# Task material

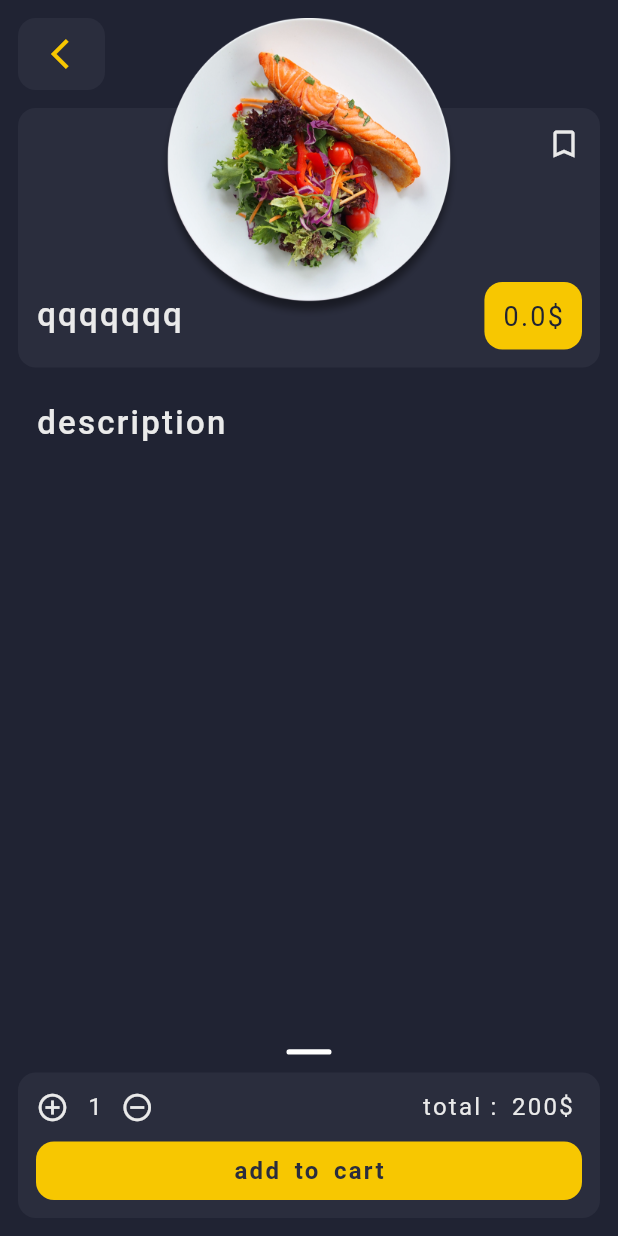
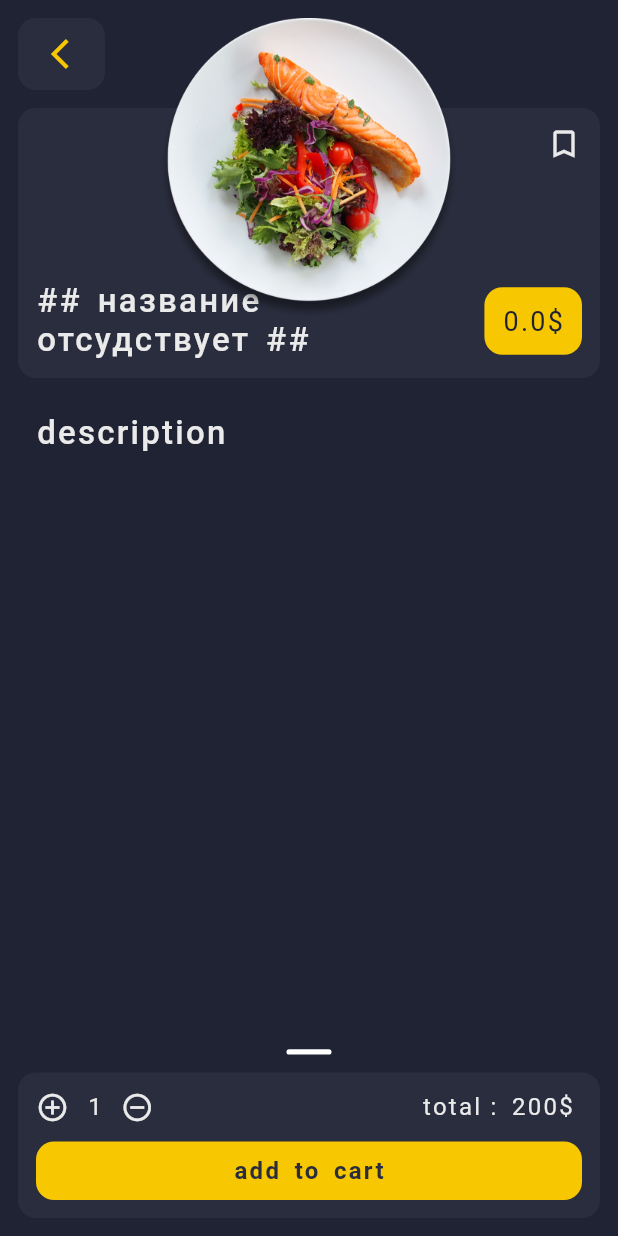
Before and after one commit to evgesha1247/eda2, a Flutter app: the DishDetaild screen opened directly, on a phone screen of 412 x 824 dp. Run offline on Flutter 3.47's test engine with Material 2 defaults, Android fonts, the phone set to English and light mode, and no system bars; our stand-ins replace hive, hive_flutter; missing offline and left inert: bottom_nav_bar; accounts and stored records are empty; statements that could not run were skipped.

```diff
--- a/lib/object/dish_object.dart
+++ b/lib/object/dish_object.dart
@@ -17,9 +17,12 @@ class Dish extends HiveObject {
   String imgUrl;
   @HiveField(6)
   bool isFovarit;
+  @HiveField(7)
+  String id;
 
   Dish({
     required this.name,
+    required this.id,
     required this.price,
     required this.imgUrl,
     required this.description,
@@ -36,12 +39,40 @@ class DishModel extends ChangeNotifier {
   List<Dish> get items => _items.toList();
   void _readBoxDishsFromHive(Box<Dish> box) {
     // final a = Dish(
-    //     name: 'qweqwe',
+    //     id: 'q1',
+    //     name: 'название',
+    //     price: 59.3,
+    //     imgUrl: 'assets/imgs/food1.png',
+    //     description:
+    //         'Lorem ipsum dolor sit amet, consectetur adipiscing elit, sed do eiusmod tempor incididunt ut labore et dolore magna aliqua');
+    // final a1 = Dish(
+    //     id: 'q2',
+    //     name: 'имя',
     //     price: 89.4,
+    //     imgUrl: 'assets/imgs/food2.png',
+    //     description:
+    //         'Lorem ipsum dolor sit amet, consectetur adipiscing elit, sed do eiusmod tempor incididunt ut labore et dolore magna aliqua. Ut enim ad minim veniam, quis nostrud exercitation ullamco laboris nisi ut aliquip ex ea commodo consequat. Duis aute irure dolor in reprehenderit in voluptate velit esse cillum dolore eu');
+    // final a2 = Dish(
+    //     id: 'q3',
+    //     name: 'тайтол',
+    //     price: 100.0,
     //     imgUrl: 'assets/imgs/food3.png',
     //     description:
-    //         'orem ipsum dolor sit amet, consectetur adipiscing elit, sed do eiusmod tempor incididunt ut labore et dolore magna aliqua. Ut enim ad minim veniam, quis nostrud exercitation ullamco laboris nisi ut aliquip ex ea commodo consequat. Duis aute irure dolor in reprehenderit in voluptate velit esse cillum dolore eu');
-    // box.add(a);
+    //         'Lorem ipsum dolor sit amet, consectetur adipiscing elit, sed do eiusmod tempor incididunt ut labore et dolore magna aliqua. Ut enim ad minim veniam, quis nostrud exercitation ullamco laboris nisi ut aliquip ex ea commodo consequat. Duis aute irure dolor in reprehenderit in voluptate velit esse cillum dolore eu');
+    // final a3 = Dish(
+    //     id: 'q4',
+    //     name: 'очень длинное название блюда',
+    //     price: 73.8,
+    //     imgUrl: 'assets/imgs/food5.png',
+    //     description:
+    //         'Duis aute irure dolor in reprehenderit in voluptate velit esse cillum dolore');
+    // final a4 = Dish(
+    //     id: 'q5',
+    //     name: 'блюда',
+    //     price: 99.9,
+    //     imgUrl: 'assets/imgs/food3.png',
+    //     description: 'короткое описание');
+
     _items = box.values.toList();
     notifyListeners();
   }
--- a/lib/ui/screens/dish_detailed/dish_detailed_screen.dart
+++ b/lib/ui/screens/dish_detailed/dish_detailed_screen.dart
@@ -119,7 +119,7 @@ class _DishDetailedContainerText extends StatelessWidget {
   @override
   Widget build(BuildContext context) {
     final model = context.watch<DishDetailedModel>();
-    final title = model.dish?.name ?? 'qqqqqqq';
+    final title = model.dish?.name ?? '## название отсудствует ##';
     final price = model.dish?.price ?? 00;
 
     return Column(
@@ -131,7 +131,9 @@ class _DishDetailedContainerText extends StatelessWidget {
         Row(
           mainAxisAlignment: MainAxisAlignment.spaceBetween,
           children: [
-            Text(title, style: _style(size: 22, fW: FontWeight.w500)),
+            Expanded(
+                child:
+                    Text(title, style: _style(size: 22, fW: FontWeight.w500))),
             Container(
               decoration: _decoration(colors: ThemeApp.kAccent),
               child: Padding(
--- a/lib/ui/screens/menu_screnn/menu_screen.dart
+++ b/lib/ui/screens/menu_screnn/menu_screen.dart
@@ -126,6 +126,8 @@ class _CartItemContainerTextWidget extends StatelessWidget {
           padding: const EdgeInsets.only(top: 30.0),
           child: Text(
             item.name,
+            maxLines: 2,
+            overflow: TextOverflow.ellipsis,
             style: const TextStyle(
               color: ThemeApp.kWhite,
               fontSize: 18,
```
Also changed, not shown: lib/ui/screens/favorite/favorite_screen.dart (+16 -6 lines), lib/ui/widgets/button_favorit_widget/button_favorit_widget.dart (+11 -1 lines), lib/object/dish_object.g.dart.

# Try it
Wherever the string "title" appears in the data above, copy the line it sits in.

# Output below
-    final title = model.dish?.name ?? 'qqqqqqq';
+    final title = model.dish?.name ?? '## название отсудствует ##';
-            Text(title, style: _style(size: 22, fW: FontWeight.w500)),
+                    Text(title, style: _style(size: 22, fW: FontWeight.w500))),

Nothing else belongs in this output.